Russian President Vladimir Putin and Turkish leader Recep Tayyip Erdogan on Friday adopted a statement pledging to boost political and economic cooperation including in energy and trade.
The talks between Putin and Erdogan came as Russia’s isolation grows following its intervention in Ukraine.
“Despite the current regional and global challenges, the leaders reaffirmed their common will to further develop Russian-Turkish relations,” the Kremlin said in a statement following the four-hour talks in the Black Sea resort city of Sochi.
Putin and Erdogan agreed to ramp up trade and boost economic and energy cooperation with a focus on transport, agriculture, tourism, and construction.
The statement said the two leaders agreed “to meet the expectations of the opposite side in the spheres of economy and energy.”
Russian Deputy Prime Minister Alexander Novak, speaking in televised remarks, called the agreements “very important,” with ties aiming to reach “a new level of development” across “virtually all sectors.”
Putin and Erdogan also stressed the importance of “sincere, frank and trusting relationships” to achieve regional and global stability, the Kremlin said.
While Moscow’s military campaign in Ukraine was not explicitly mentioned in the statement, the leaders stressed the resumption of Ukrainian grain shipments, pointing to the two countries’ “constructive relations” that they stressed made the agreement possible.
The statement also made no direct mention of any new offensive that Turkey might be planning against Kurdish militants in Syria.

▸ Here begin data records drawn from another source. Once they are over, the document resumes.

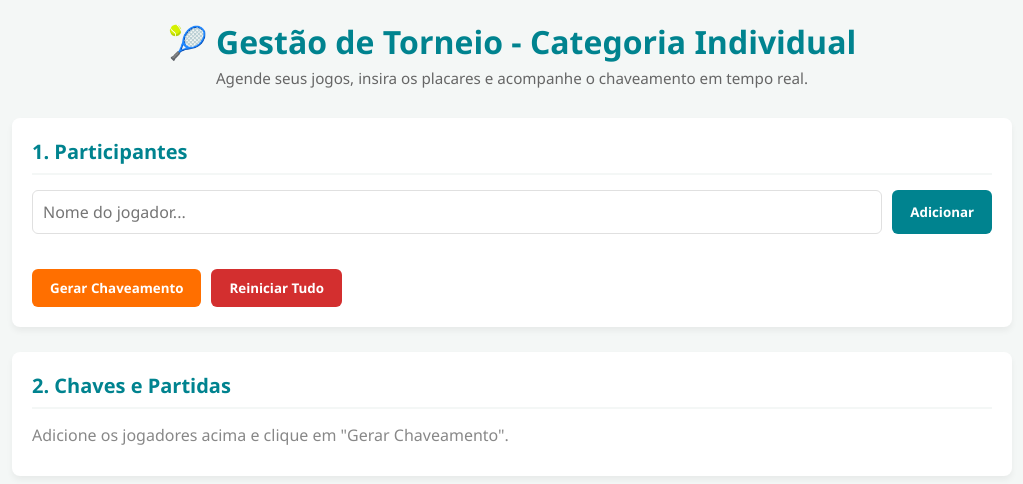
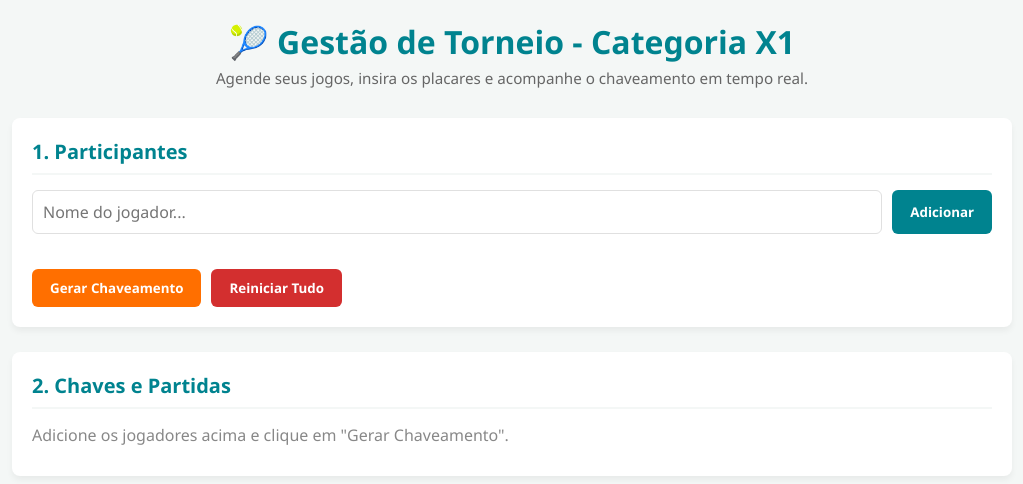
Before and after one commit to mosao24/Chave-BT, a plain HTML site: page index.html in a window 1280 px wide. Shown: the whole page, without its empty margins (128-1151 px from the left). Drawn offline with Linux system fonts and the light colour scheme.

Commit message:
Update index.html

```diff
--- a/index.html
+++ b/index.html
@@ -59,7 +59,7 @@
 
 <div class="container">
   <header>
-    <h1>🎾 Gestão de Torneio - Categoria Individual</h1>
+    <h1>🎾 Gestão de Torneio - Categoria X1</h1>
     <p>Agende seus jogos, insira os placares e acompanhe o chaveamento em tempo real.</p>
   </header>
 
```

“The parties confirmed that they attach great importance to advancing the political process” in Syria, the statement said.
“The determination to act jointly and in close coordination with each other in the fight against all terrorist organizations was reaffirmed.”
At the start of the talks Putin also praised the TurkStream natural gas pipeline project, saying Europe should be grateful to Turkey for uninterrupted supplies of Russian gas.
“I believe that (today’s meeting) will open a whole different page in Turkish-Russian relations,” Erdogan said.
Putin and Erdogan last met for a three-way summit in Iran in July.
At the time Putin told Erdogan that Russia remained opposed to any new offensive that Turkey might be planning against Kurdish militants in northern Syria.